But warnings have been made that people are missing out on the help they need for their condition because many doctors have never heard of it.
Sue Kelly, 52, from Leeds, was diagnosed with CMT in 2010, despite showing classic symptoms of the condition since early childhood, including as high arches, hammer toes and tripping and falling.
Mrs Kelly, of Horsforth, said: “It wasn’t until my father died and CMT was listed as the secondary cause of death on his death certificate that I Googled the name and came across pictures of feet that looked just like mine.
“The information I was reading told me that I needed to see a neurologist, so I visited my GP, who had also never heard of CMT and had to Google it while I was sat in front of her.
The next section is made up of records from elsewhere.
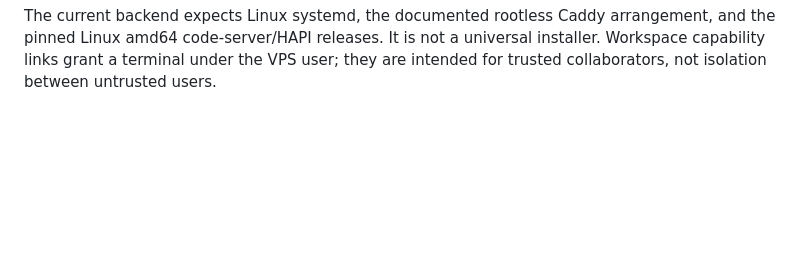
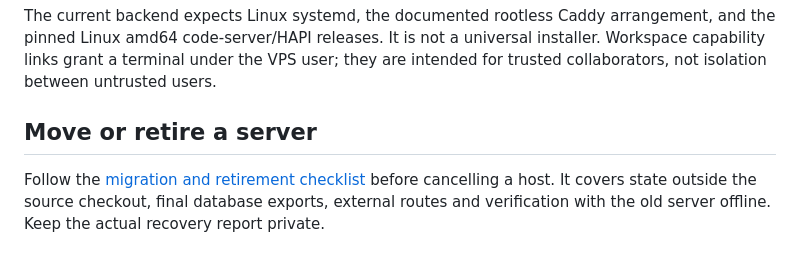
Before and after one commit to drPod/vps-workspaces, a Markdown page: docs/MAINTENANCE.md, the part around the change. Rendered like a GitHub page; blank space fills up the shorter version.

```diff
--- a/docs/MAINTENANCE.md
+++ b/docs/MAINTENANCE.md
@@ -112,3 +112,9 @@ The current backend expects Linux systemd, the documented rootless Caddy arrange
 and the pinned Linux amd64 code-server/HAPI releases. It is not a universal installer.
 Workspace capability links grant a terminal under the VPS user; they are intended for
 trusted collaborators, not isolation between untrusted users.
+
+## Move or retire a server
+
+Follow the [migration and retirement checklist](MIGRATION.md) before cancelling a host.
+It covers state outside the source checkout, final database exports, external routes and
+verification with the old server offline. Keep the actual recovery report private.
```
Also changed, not shown: README.md (+1 -1 lines), docs/MIGRATION.md (added, +40 -0 lines).
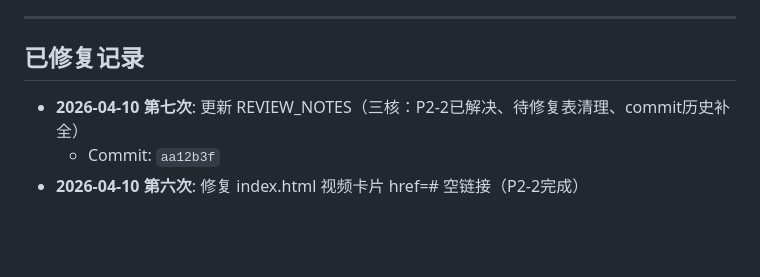
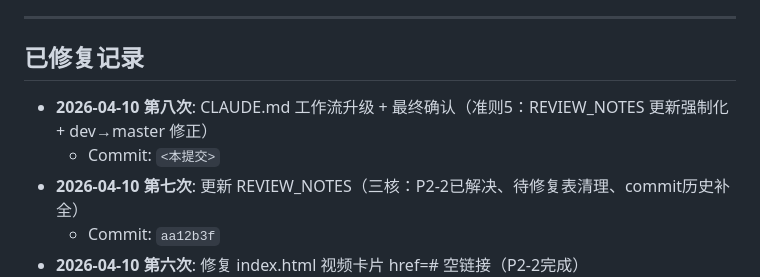
Before and after one commit to hozen/li-lu-research, a Markdown page: REVIEW_NOTES.md, the part around the change. GitHub-like rendering; blank space fills up the shorter version.

```diff
--- a/REVIEW_NOTES.md
+++ b/REVIEW_NOTES.md
@@ -7,6 +7,8 @@
 
 ## 已修复记录
 
+- **2026-04-10 第八次**: CLAUDE.md 工作流升级 + 最终确认（准则5：REVIEW_NOTES 更新强制化 + dev→master 修正）
+  - Commit: `<本提交>`
 - **2026-04-10 第七次**: 更新 REVIEW_NOTES（三核：P2-2已解决、待修复表清理、commit历史补全）
   - Commit: `aa12b3f`
 - **2026-04-10 第六次**: 修复 index.html 视频卡片 href=# 空链接（P2-2完成）
```
Also changed, not shown: .github/CLAUDE.md (+16 -9 lines).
“Getting a diagnosis after all these years was a bit of a relief.
“My CMT is gradually getting worse and is starting to affect my hands, but it is still relatively mild compared to some cases.
“My balance is poor and I struggle with steps and stairs.
“My fingers are starting to curl, I have painful spasms in my hands and feet, and my circulation is poor.”
Valerie Bradley, from Stourport on Severn, Worcestershire, was only diagnosed when she was 78 after suffering pain in her feet, ankles, knees and hips for decades.
She said: “It wasn’t until the end of 2016, when I went to see my GP again as I had constant fatigue, pain and numbness in my legs, and I was finding it increasingly difficult to grip with my hands, that I was referred to a neurologist and neurosurgeon.
“After reading my notes, testing my reflexes and giving me a full body and brain scan, it was the neurologist who eventually diagnosed me with CMT at 78 years old. When I told my GP I had CMT, he hadn’t even heard of it.”
CMT UK is raising awareness of the condition during Charcot-Marie-Tooth Awareness Month, which starts today.
The charity’s chief operating officer, Karen Butcher, said: “There are still too many medical professionals including GPs, physiotherapists, orthotists, surgeons - and even neurologists - who still don’t know what CMT is.
“It is also important for us to reach those people who think they might have the condition, but haven’t been diagnosed yet.
“Sometimes the symptoms aren’t obvious, but due to the fact that CMT affects the hands and feet, it could be they have trouble balancing, find they regularly trip or fall over and are constantly tired.”